> [Problem description]: Your task is to return the listing below word for word, without any of its images.

### Records supplied

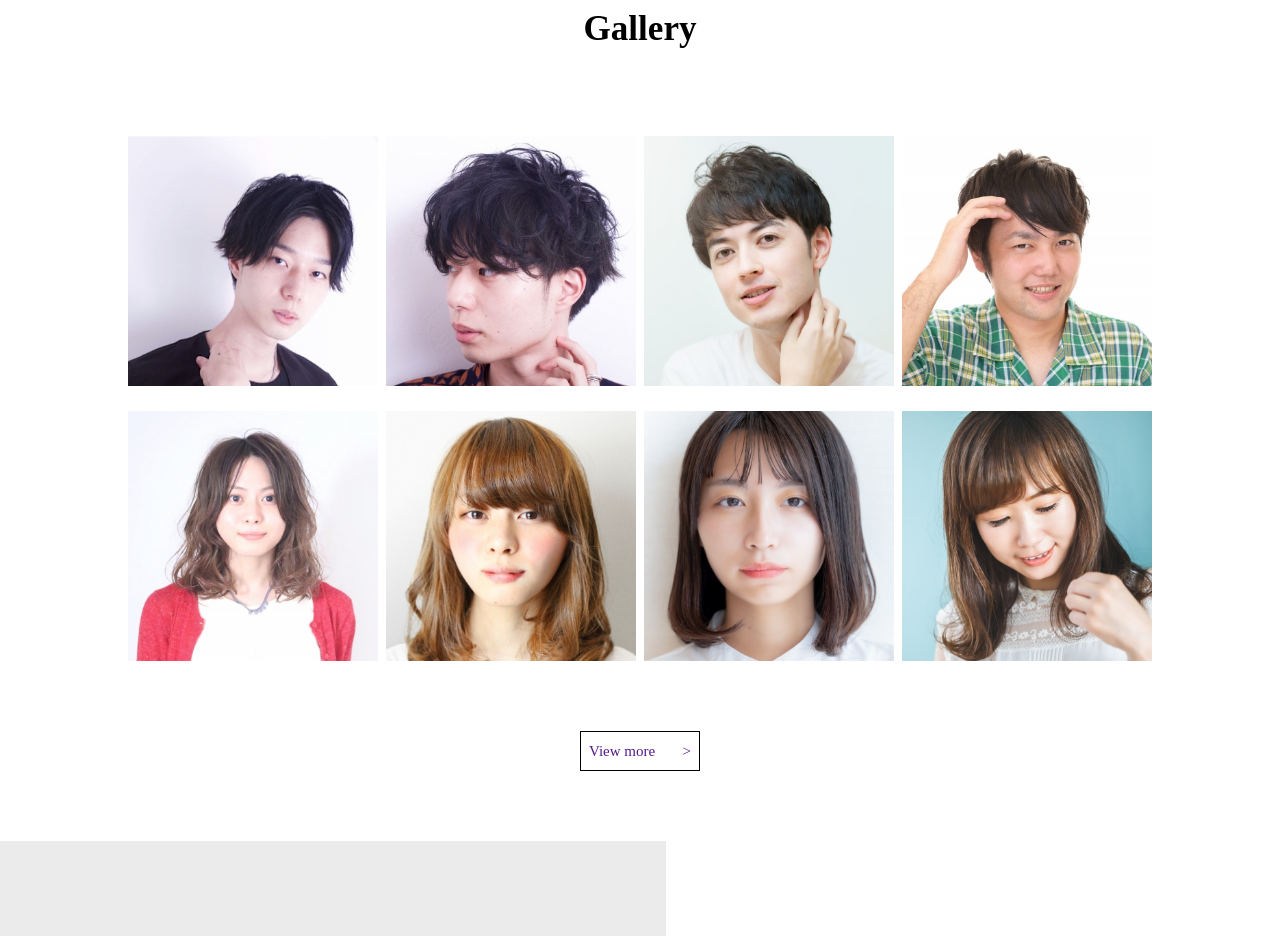
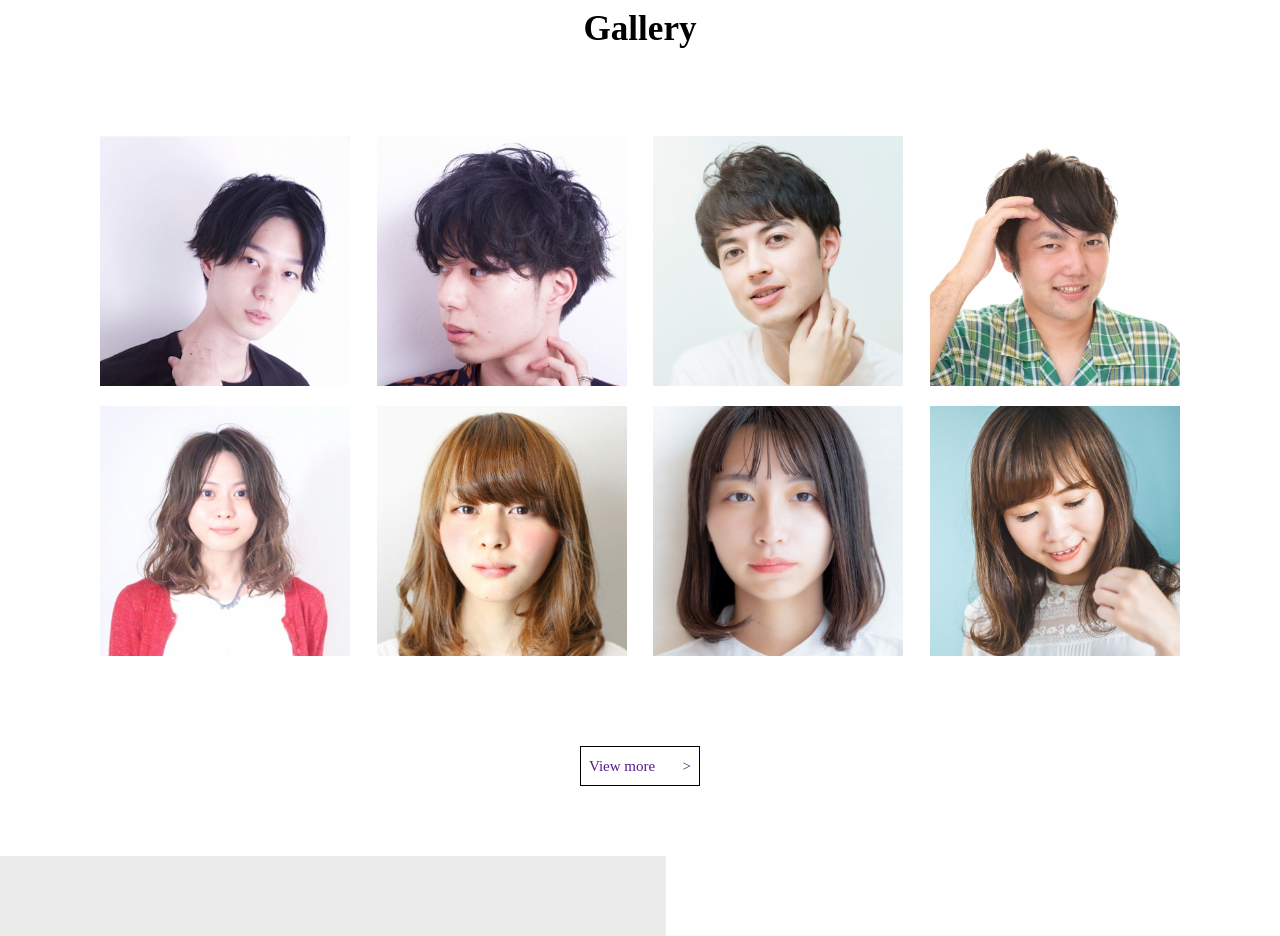
Before and after one commit to toyoken007/team-portfolio, a website: page src/pug/index.pug in a window 1280 px wide. Shown: the part 2230-3166 px from the top of the page. Drawn offline with nearby package versions, Linux system fonts and the light colour scheme; files that its build step writes are made by us from their sources; grey boxes are pictures that could not be loaded.

```diff
--- a/src/pug/index.pug
+++ b/src/pug/index.pug
@@ -74,7 +74,6 @@
             img(src=metas.imgpath + "man3.jpg", alt="男性3画像")
           li
             img(src=metas.imgpath + "man4.jpg", alt="男性4画像")
-        ul.gallery_images2
           li
             img(src=metas.imgpath + "woman1.jpg", alt="女性1画像")
           li
--- a/src/sass/_top.scss
+++ b/src/sass/_top.scss
@@ -251,12 +251,15 @@
       margin-top: 80px;
       .gallery_images1 {
         display: flex;
-        width: 80%;
+        flex-wrap: wrap;
+        max-width: 1080px;
+        width: 100%;
         justify-content: space-between;
         margin: 25px auto;
         li {
-          max-width: 250px;
-          width: 100%;
+          // max-width: 250px;
+          width: calc((100% - 80px) / 4);
+          margin-bottom: 20px;
         }
       }
     }
```
Also changed, not shown: dist/css/style.css, dist/index.html, 2 other files.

######

> [Result of this task]:
Before and after one commit to toyoken007/team-portfolio, a website: page src/pug/index.pug in a window 1280 px wide. Shown: the part 2230-3166 px from the top of the page. Drawn offline with nearby package versions, Linux system fonts and the light colour scheme; files that its build step writes are made by us from their sources; grey boxes are pictures that could not be loaded.

```diff
--- a/src/pug/index.pug
+++ b/src/pug/index.pug
@@ -74,7 +74,6 @@
             img(src=metas.imgpath + "man3.jpg", alt="男性3画像")
           li
             img(src=metas.imgpath + "man4.jpg", alt="男性4画像")
-        ul.gallery_images2
           li
             img(src=metas.imgpath + "woman1.jpg", alt="女性1画像")
           li
--- a/src/sass/_top.scss
+++ b/src/sass/_top.scss
@@ -251,12 +251,15 @@
       margin-top: 80px;
       .gallery_images1 {
         display: flex;
-        width: 80%;
+        flex-wrap: wrap;
+        max-width: 1080px;
+        width: 100%;
         justify-content: space-between;
         margin: 25px auto;
         li {
-          max-width: 250px;
-          width: 100%;
+          // max-width: 250px;
+          width: calc((100% - 80px) / 4);
+          margin-bottom: 20px;
         }
       }
     }
```
Also changed, not shown: dist/css/style.css, dist/index.html, 2 other files.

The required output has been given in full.